China says it is prepared to strike back. That is if, as expected today, the Trump administration hits Chinese imports with billions of dollars in tariffs. Though NPR's Anthony Kuhn reports from Beijing that while China has plenty of options for retaliation, it doesn't seem terribly keen to use them.

ANTHONY KUHN, BYLINE: Trade war? Let's make trade, not war. That seemed to be Premier Li Keqiang's message in his annual press conference on Tuesday.


LI KEQIANG: (Through interpreter) So what we hope is for us to act rationally instead of being led by emotions. We don't want to see a trade war.

KUHN: That doesn't mean China will just turn the other cheek. Tu Xinquan, a trade expert at the University of International Business and Economics in Beijing, explains.

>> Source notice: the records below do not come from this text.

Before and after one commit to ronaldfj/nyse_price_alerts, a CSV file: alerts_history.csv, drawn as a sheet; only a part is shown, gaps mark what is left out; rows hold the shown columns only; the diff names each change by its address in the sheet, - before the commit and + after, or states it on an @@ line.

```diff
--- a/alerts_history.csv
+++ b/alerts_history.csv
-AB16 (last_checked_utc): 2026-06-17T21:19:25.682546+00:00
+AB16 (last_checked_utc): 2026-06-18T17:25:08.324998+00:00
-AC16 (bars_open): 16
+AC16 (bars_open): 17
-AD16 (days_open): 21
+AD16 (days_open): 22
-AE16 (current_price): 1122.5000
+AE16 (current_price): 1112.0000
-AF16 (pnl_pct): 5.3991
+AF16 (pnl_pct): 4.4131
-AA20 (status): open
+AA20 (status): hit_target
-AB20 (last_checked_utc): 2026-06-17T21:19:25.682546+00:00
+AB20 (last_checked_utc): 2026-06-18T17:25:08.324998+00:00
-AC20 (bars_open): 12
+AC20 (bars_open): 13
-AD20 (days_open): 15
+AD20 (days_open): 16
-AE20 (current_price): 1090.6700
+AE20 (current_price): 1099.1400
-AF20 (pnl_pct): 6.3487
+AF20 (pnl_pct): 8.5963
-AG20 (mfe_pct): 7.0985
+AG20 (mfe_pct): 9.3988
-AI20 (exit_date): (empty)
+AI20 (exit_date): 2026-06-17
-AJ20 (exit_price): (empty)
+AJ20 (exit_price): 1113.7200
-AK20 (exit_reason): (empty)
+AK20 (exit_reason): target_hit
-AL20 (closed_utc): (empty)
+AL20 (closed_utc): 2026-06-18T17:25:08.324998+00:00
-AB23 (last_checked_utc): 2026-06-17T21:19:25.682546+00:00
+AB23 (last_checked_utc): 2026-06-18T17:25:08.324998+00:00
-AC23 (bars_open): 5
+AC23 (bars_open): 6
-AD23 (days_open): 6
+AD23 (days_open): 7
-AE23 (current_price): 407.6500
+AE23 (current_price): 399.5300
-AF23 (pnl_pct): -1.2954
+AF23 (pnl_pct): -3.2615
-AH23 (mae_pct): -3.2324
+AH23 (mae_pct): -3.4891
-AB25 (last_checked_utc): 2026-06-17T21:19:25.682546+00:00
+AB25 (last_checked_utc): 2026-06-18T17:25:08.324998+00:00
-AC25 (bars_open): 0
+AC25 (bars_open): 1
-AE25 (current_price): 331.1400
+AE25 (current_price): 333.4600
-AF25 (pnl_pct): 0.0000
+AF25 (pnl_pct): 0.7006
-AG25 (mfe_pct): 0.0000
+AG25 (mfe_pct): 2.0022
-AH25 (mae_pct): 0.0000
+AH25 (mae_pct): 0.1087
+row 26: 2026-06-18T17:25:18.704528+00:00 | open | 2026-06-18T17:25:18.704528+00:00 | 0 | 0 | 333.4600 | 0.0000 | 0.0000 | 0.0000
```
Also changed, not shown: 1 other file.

TU XINQUAN: (Speaking Chinese).

KUHN: "China's government will have to make a strong response," he says, "one that's similar in strength to the U.S. measures. It won't be as mild as Premier Li suggests." China's economy is big enough to withstand the shock of a trade war, Tu argues. And he says the U.S. tariffs may hit American companies as hard as Chinese ones.

TU: (Speaking Chinese).

KUHN: "Half of China's exports are actually for multinational corporations," he says, "which manufacture their goods in China and then export them." By that, he means products like Apple's iPhones or Nike's sneakers. He adds that if a trade war with the U.S. causes layoffs in Chinese factories, that's unlikely to cause political problems for Beijing.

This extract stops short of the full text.